**TASK DESCRIPTION**. Below this sentence is a listing; return exactly its lines from the one with "PUT — update" to the one with "not persisted —", both kept, and nothing more.

**DATA RECORDS**.

╔══

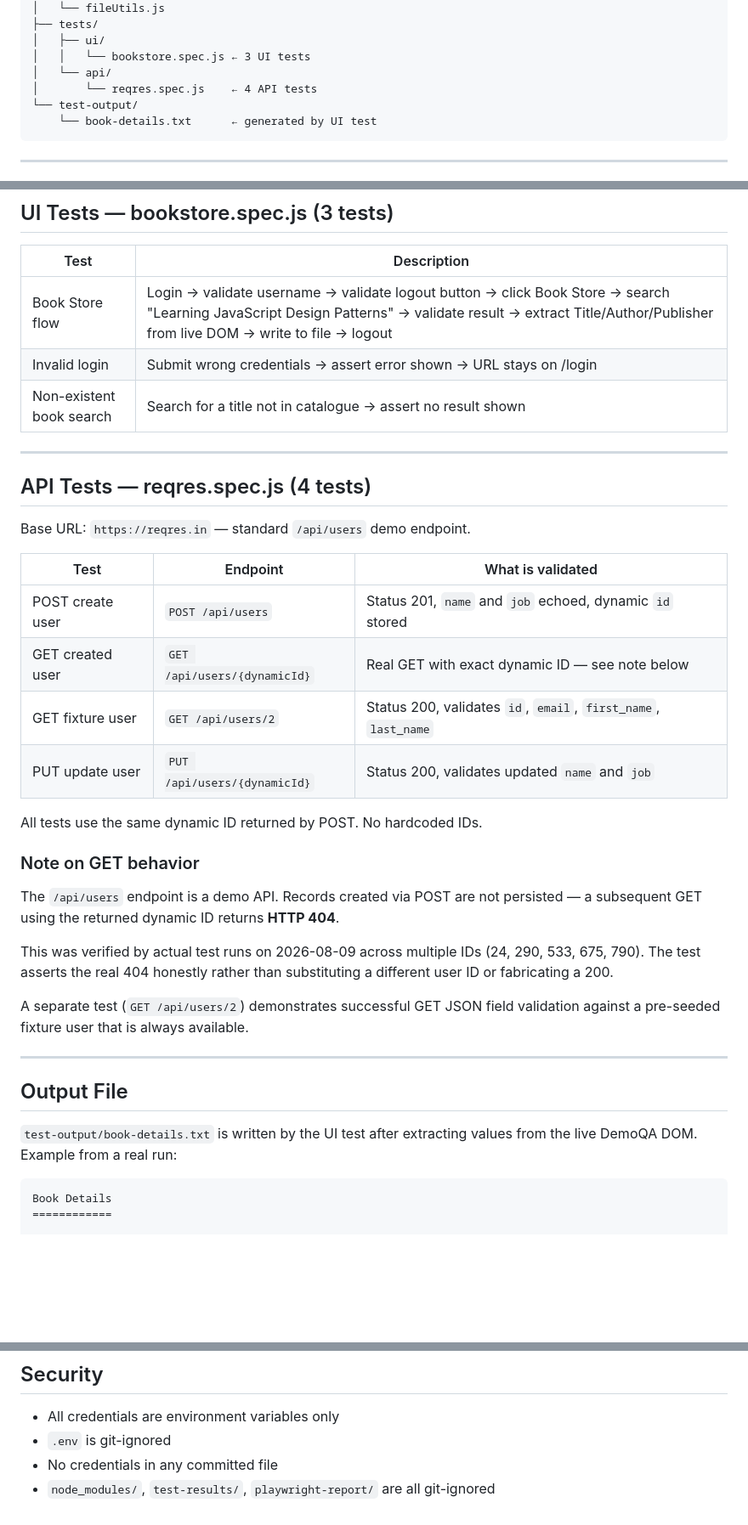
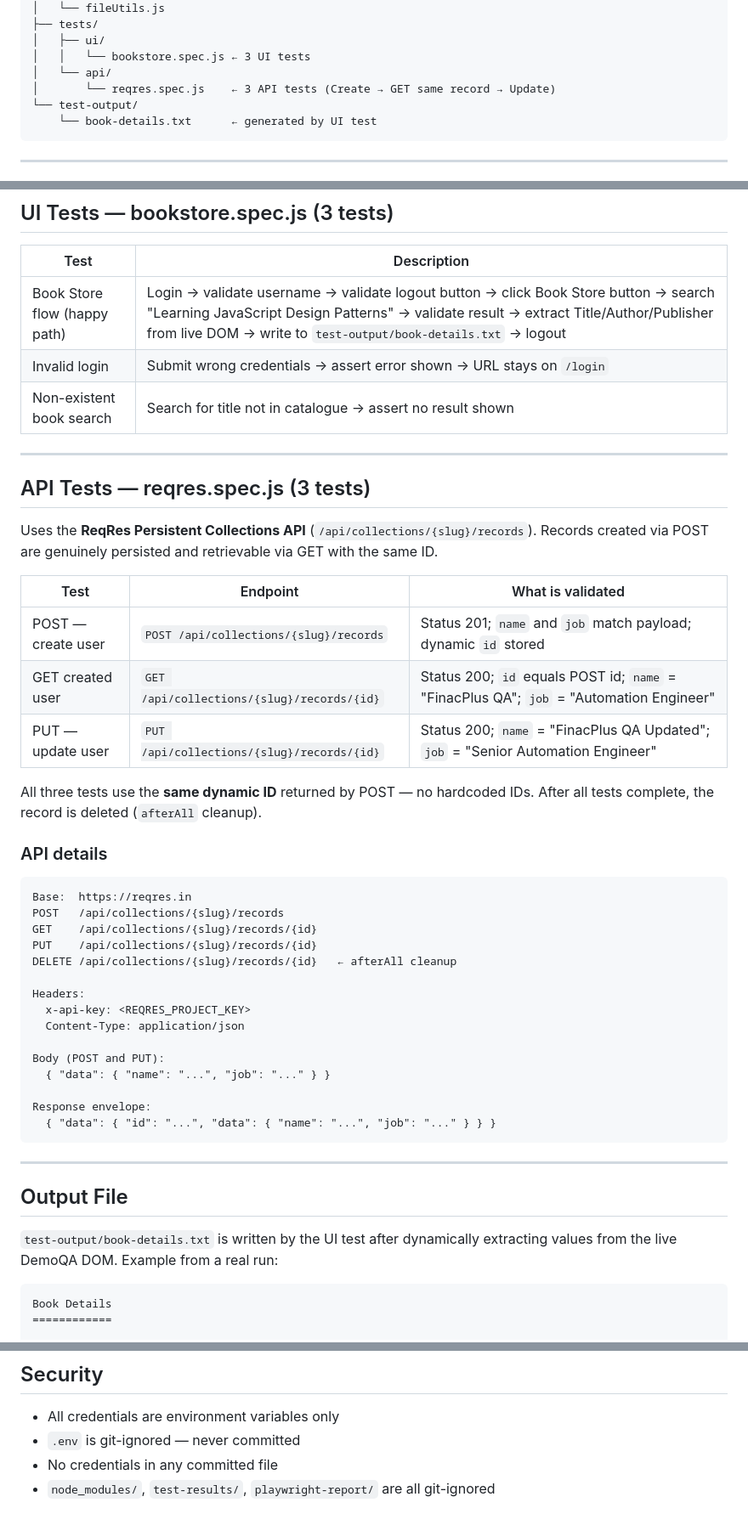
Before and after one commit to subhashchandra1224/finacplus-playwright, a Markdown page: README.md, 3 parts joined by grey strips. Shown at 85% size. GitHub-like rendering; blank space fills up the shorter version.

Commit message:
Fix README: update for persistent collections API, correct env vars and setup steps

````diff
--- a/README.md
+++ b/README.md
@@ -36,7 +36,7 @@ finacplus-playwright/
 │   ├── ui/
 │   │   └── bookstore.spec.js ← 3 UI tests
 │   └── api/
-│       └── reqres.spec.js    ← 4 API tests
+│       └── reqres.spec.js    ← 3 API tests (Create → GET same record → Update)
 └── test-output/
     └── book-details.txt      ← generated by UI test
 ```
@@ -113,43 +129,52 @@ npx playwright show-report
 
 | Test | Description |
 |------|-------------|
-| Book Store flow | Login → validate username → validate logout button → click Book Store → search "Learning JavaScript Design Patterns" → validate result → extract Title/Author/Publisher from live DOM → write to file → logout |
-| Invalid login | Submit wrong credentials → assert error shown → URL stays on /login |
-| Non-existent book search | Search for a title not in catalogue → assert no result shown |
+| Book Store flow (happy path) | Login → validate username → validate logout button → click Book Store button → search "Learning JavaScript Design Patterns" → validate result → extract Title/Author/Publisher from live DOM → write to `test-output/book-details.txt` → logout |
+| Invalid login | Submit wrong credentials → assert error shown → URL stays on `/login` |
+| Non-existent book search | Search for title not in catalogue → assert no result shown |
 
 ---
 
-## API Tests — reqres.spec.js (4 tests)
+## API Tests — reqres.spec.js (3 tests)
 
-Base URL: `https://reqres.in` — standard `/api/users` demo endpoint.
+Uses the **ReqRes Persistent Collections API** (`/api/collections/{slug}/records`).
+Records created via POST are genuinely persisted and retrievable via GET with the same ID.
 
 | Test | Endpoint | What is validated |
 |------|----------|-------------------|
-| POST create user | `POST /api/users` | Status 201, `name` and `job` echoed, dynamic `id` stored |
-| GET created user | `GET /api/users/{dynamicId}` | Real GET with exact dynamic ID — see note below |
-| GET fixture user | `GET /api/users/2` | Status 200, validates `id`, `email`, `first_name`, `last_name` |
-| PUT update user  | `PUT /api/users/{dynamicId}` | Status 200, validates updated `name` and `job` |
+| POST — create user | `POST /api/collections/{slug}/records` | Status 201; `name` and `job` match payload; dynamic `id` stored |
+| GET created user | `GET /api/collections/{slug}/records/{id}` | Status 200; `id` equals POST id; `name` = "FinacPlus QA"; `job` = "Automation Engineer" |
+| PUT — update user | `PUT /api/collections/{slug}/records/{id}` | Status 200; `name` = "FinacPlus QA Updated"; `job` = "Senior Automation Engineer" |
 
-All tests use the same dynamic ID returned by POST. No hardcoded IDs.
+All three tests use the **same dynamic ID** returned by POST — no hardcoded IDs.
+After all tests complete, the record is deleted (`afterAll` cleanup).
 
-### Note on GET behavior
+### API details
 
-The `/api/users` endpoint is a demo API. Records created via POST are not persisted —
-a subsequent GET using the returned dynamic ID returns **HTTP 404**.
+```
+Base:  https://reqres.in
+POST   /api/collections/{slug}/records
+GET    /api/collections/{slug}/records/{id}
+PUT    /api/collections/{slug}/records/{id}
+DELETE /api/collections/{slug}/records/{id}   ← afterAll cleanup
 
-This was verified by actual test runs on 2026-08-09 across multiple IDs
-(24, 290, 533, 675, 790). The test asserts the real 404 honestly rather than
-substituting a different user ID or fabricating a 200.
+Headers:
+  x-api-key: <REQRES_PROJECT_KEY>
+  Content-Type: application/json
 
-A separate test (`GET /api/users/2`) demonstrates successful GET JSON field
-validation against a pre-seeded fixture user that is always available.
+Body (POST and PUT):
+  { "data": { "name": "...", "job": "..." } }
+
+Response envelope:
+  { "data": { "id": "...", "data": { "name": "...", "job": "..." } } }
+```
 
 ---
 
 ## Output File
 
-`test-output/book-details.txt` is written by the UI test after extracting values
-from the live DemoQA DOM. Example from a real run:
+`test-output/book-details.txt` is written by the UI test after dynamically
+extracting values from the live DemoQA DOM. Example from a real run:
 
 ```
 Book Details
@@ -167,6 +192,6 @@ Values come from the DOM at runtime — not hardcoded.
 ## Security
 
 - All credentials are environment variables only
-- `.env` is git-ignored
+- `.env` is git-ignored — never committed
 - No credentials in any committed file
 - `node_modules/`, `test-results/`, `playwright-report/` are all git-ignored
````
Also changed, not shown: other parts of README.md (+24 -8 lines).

╚══

**RESPONSE**.
+| PUT — update user | `PUT /api/collections/{slug}/records/{id}` | Status 200; `name` = "FinacPlus QA Updated"; `job` = "Senior Automation Engineer" |
 
-All tests use the same dynamic ID returned by POST. No hardcoded IDs.
+All three tests use the **same dynamic ID** returned by POST — no hardcoded IDs.
+After all tests complete, the record is deleted (`afterAll` cleanup).
 
-### Note on GET behavior
+### API details
 
-The `/api/users` endpoint is a demo API. Records created via POST are not persisted —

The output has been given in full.